Two Central Asian countries are taking an extreme step to strengthen security along their borders, but the move is more likely to add to tensions already present along their ill-defined common frontiers, particularly in the Ferghana Valley.
Ask an ethnic Kyrgyz in the cramped village of Tash-Tumshuk what country he lives in and he will reply confidently, “Kyrgyzstan.” Shout over the mud-brick fence to the ethnic Tajik next door and he will, with equal conviction, say he lives in Tajikistan, in a village called Hojа Alo.
For over 20 years now, Tajikistan and Kyrgyzstan, the two poorest republics to emerge from the Soviet Union, have failed to agree on the location of their border in the most densely populated parts of the Ferghana Valley.
A decade of Western support to make Central Asia’s frontiers more secure and open for trade has achieved little because of widespread corruption and a lack of political will, a new report says. Instead, the aid seems to have whet local regimes’ appetites for handouts, as they try to leverage their proximity to Afghanistan.

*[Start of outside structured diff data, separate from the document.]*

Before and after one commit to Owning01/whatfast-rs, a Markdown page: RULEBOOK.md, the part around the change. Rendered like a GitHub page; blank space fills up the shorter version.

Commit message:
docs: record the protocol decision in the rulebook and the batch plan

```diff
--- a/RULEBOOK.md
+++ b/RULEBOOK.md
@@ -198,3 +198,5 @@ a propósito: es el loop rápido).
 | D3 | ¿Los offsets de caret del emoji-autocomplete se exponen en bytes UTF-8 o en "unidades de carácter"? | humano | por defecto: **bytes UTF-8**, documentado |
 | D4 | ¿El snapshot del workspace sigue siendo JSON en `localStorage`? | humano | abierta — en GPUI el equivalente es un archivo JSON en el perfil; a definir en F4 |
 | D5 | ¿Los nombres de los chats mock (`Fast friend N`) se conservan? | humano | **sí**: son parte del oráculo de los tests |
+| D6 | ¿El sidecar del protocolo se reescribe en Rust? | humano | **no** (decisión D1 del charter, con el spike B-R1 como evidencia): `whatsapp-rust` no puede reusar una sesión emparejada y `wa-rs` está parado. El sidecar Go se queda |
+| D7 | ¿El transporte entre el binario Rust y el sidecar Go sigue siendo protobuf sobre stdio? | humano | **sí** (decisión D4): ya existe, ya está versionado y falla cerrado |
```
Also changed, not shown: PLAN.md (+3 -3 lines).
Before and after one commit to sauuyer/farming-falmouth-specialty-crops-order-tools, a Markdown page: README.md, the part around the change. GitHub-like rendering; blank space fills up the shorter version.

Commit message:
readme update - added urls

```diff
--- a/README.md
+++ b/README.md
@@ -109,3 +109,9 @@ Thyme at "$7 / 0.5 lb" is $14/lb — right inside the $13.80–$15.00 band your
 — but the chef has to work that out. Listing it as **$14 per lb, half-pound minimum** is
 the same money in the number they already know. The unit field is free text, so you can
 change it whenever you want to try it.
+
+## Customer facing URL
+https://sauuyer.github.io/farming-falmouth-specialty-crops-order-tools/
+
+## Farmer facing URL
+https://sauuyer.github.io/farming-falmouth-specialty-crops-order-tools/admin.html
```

For Turgunaly Tagaev, a villager in southern Kyrgyzstan’s isolated and impoverished Batken Province, the death of his brother, who lived a few kilometers away, was a tragedy. But his sense of loss turned into a sense of injustice and anger when border guards from neighboring Uzbekistan -- where his brother’s village is located -- kept him from the funeral.